I wrote about "The Chair" in an email to an old friend on November 24, 2015. My friend wrote me back and suggested I take the names out, do a little rewrite, and then publish it because he found it to be beautiful. I probably will never work on getting it published, but I thought I would post it here.
I have a chair that is a recliner. I have had it since either before my youngest, almost 22 years old, was born or right after. It is a recliner for short people. It is the only piece of furniture I can sit on in the house and my feet touch the floor. I love this chair. I have rocked more babies and toddlers in this chair than I can count. I have rocked little boys who have been here at sleepovers and ended up crying for their mothers because the coyotes howling scared them. I have slept in this chair with a sick child on my lap.
I have rocked adult children in this chair and talked away their fears and tears. My oldest and one of his friends in particular have made great use of my lap. I make my youngest sit in my lap in this chair just to irritate him.
This chair is the chair that sat next to Raymond's chair all those years. It is the chair where I sat while we discussed our decisions about our life and his death. It is the chair I slept in next to his hospital bed in the living room so I could hold his hand through the night.
It is the chair I mourned Raymond in, day after day, unable to move because my life dreams were over.
It is the chair I sat in next to my Mom while we watched her favorite television shows.
It is the chair I mourned my Mom in and thought about how I was now an orphan and I had no one to turn to for advice.
It is the chair I sit in when I am sick, recovering from surgery, or have such a horrible migraine that I am curled up in a ball and my youngest is doing all he can to help me.
It is also the chair that has springs coming out of the cushion that catch on my socks and cause me to fall to the ground.

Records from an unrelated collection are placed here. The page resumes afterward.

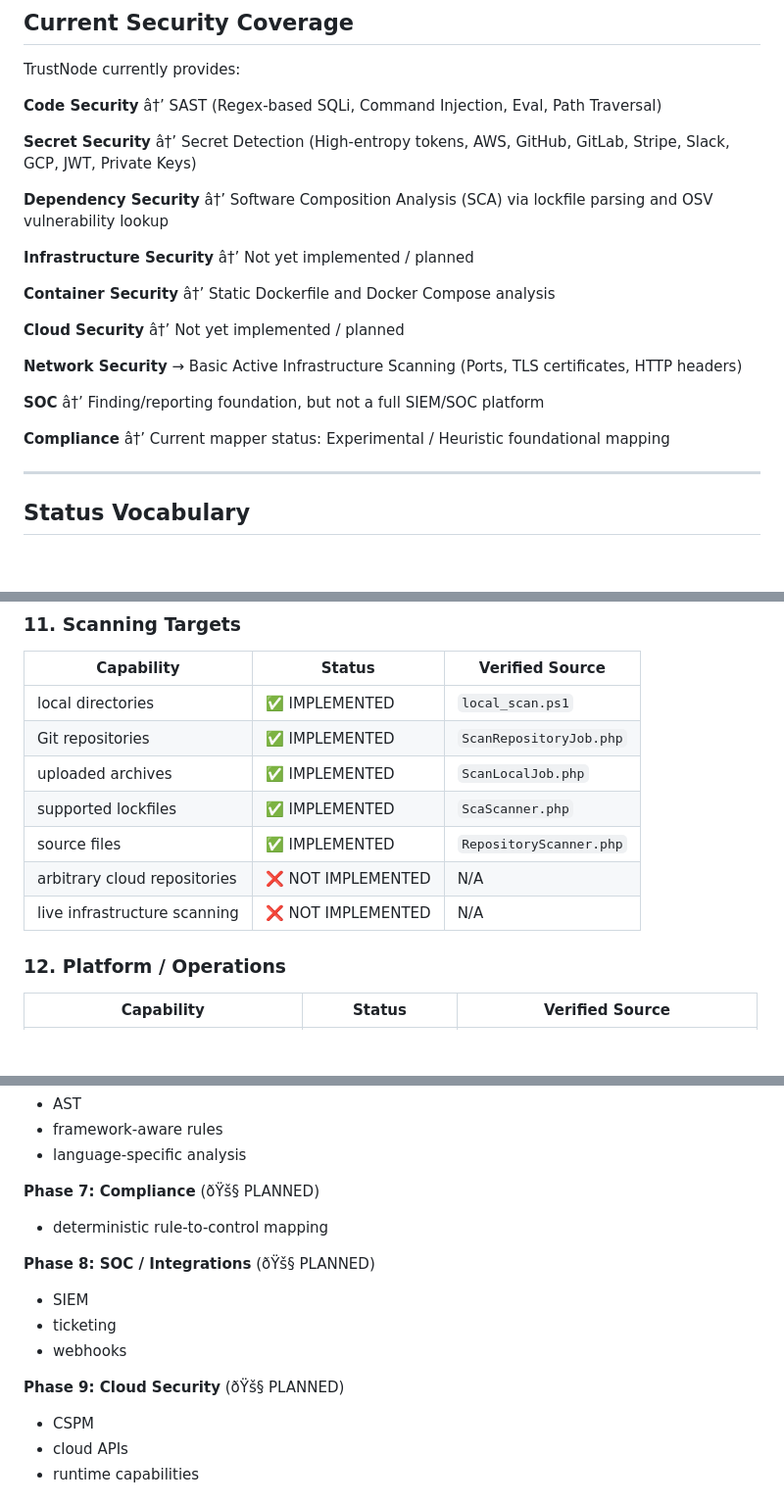
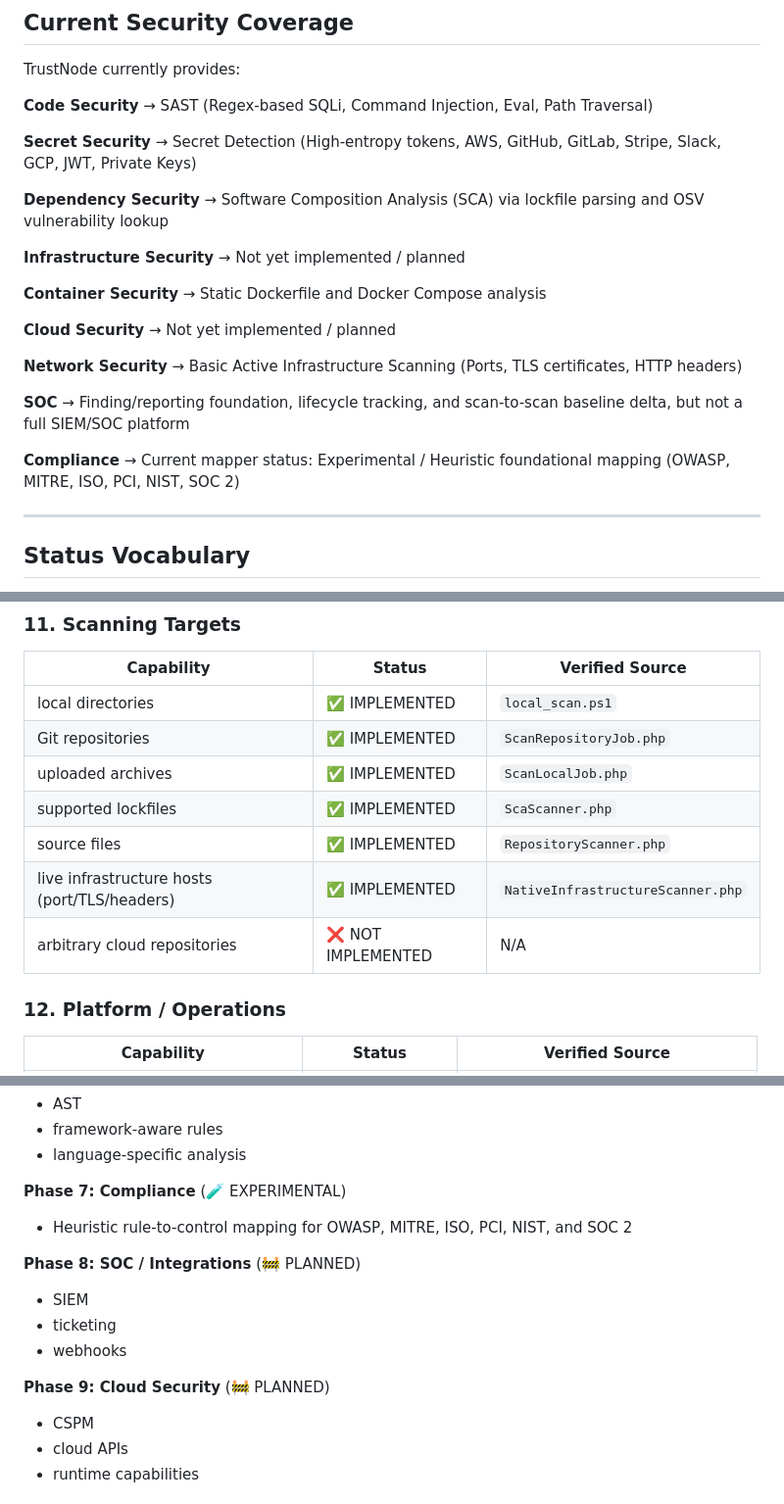
Before and after one commit to ankurmakavana/trustnode, a Markdown page: README.md, 3 parts joined by grey strips. Shown at 98% size. GitHub-like rendering; blank space fills up the shorter version.

Commit message:
docs: fix README encoding and capability statuses

```diff
--- a/README.md
+++ b/README.md
@@ -25,31 +25,31 @@ It is NOT yet:
 TrustNode currently provides:
 
 **Code Security**
-â†’ SAST (Regex-based SQLi, Command Injection, Eval, Path Traversal)
+→ SAST (Regex-based SQLi, Command Injection, Eval, Path Traversal)
 
 **Secret Security**
-â†’ Secret Detection (High-entropy tokens, AWS, GitHub, GitLab, Stripe, Slack, GCP, JWT, Private Keys)
+→ Secret Detection (High-entropy tokens, AWS, GitHub, GitLab, Stripe, Slack, GCP, JWT, Private Keys)
 
 **Dependency Security**
-â†’ Software Composition Analysis (SCA) via lockfile parsing and OSV vulnerability lookup
+→ Software Composition Analysis (SCA) via lockfile parsing and OSV vulnerability lookup
 
 **Infrastructure Security**
-â†’ Not yet implemented / planned
+→ Not yet implemented / planned
 
 **Container Security**
-â†’ Static Dockerfile and Docker Compose analysis
+→ Static Dockerfile and Docker Compose analysis
 
 **Cloud Security**
-â†’ Not yet implemented / planned
+→ Not yet implemented / planned
 
 **Network Security**
 → Basic Active Infrastructure Scanning (Ports, TLS certificates, HTTP headers)
 
 **SOC**
-â†’ Finding/reporting foundation, but not a full SIEM/SOC platform
+→ Finding/reporting foundation, lifecycle tracking, and scan-to-scan baseline delta, but not a full SIEM/SOC platform
 
 **Compliance**
-â†’ Current mapper status: Experimental / Heuristic foundational mapping
+→ Current mapper status: Experimental / Heuristic foundational mapping (OWASP, MITRE, ISO, PCI, NIST, SOC 2)
 
 ---
 
@@ -231,8 +231,8 @@ Use exactly these statuses everywhere in this documentation:
 | uploaded archives | ✅ IMPLEMENTED | `ScanLocalJob.php` |
 | supported lockfiles | ✅ IMPLEMENTED | `ScaScanner.php` |
 | source files | ✅ IMPLEMENTED | `RepositoryScanner.php` |
+| live infrastructure hosts (port/TLS/headers) | ✅ IMPLEMENTED | `NativeInfrastructureScanner.php` |
 | arbitrary cloud repositories | ❌ NOT IMPLEMENTED | N/A |
-| live infrastructure scanning | ❌ NOT IMPLEMENTED | N/A |
 
 ### 12. Platform / Operations
 | Capability | Status | Verified Source |
@@ -347,15 +347,15 @@ TrustNode enforces exact limits traceable to the source code to guarantee stabil
 - framework-aware rules
 - language-specific analysis
 
-**Phase 7: Compliance** (ðŸš§ PLANNED)
-- deterministic rule-to-control mapping
+**Phase 7: Compliance** (🧪 EXPERIMENTAL)
+- Heuristic rule-to-control mapping for OWASP, MITRE, ISO, PCI, NIST, and SOC 2
 
-**Phase 8: SOC / Integrations** (ðŸš§ PLANNED)
+**Phase 8: SOC / Integrations** (🚧 PLANNED)
 - SIEM
 - ticketing
 - webhooks
 
-**Phase 9: Cloud Security** (ðŸš§ PLANNED)
+**Phase 9: Cloud Security** (🚧 PLANNED)
 - CSPM
 - cloud APIs
 - runtime capabilities
```
Also changed, not shown: other parts of README.md (+7 -7 lines).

My handyman and one of the boys who visits often have cut the the springs down to the best of their abilities but I still get poked. The cording is coming off the front of the chair and the plastic pokes and scratches my legs. There is no padding left in the chair. It is a pitiful chair, but still I hang on to it.
Yesterday, November 23, 2015, I took my youngest shopping because I am buying him a new couch for Christmas. Our third stop was at La-z-boy furniture. We found a couch that we both loved and on clearance so we are all set to go, but wait I tell the salesman, "Do you still have the recliners for short people?" He takes me to the chairs for people my height and I start trying them out. I found one on sale that I love and I ask if it comes in green. I ordered the chair.
I thought I would be sad or have remorse over making such a decision. I came home and sat in my chair and waited. All I felt was happiness. The chair is not what made the memories. It was the interaction between those I love and me.
Until recently I couldn't tell the difference. Talking and listening to an old friend has allowed me to open myself up again. A few years ago I let someone convince me I was worthless, but my old friend has never seen me that way (that I know of) and being around him allows me to remember how I really am if I don't let the doubt creep in.
I am not sure I could have ordered a new chair 60 days ago before I became reacquainted with my old friend.
The new chair feels like a big step for me. As big as going out with my old friend on Halloween, but not nearly as wonderful.
I have no idea how long my old friend will stay in my life this time, but no matter what happens I will always appreciate that our renewed friendship has opened my eyes to what I have been blind to for the last few years. He has reminded me that I have worth. He has allowed me to be myself.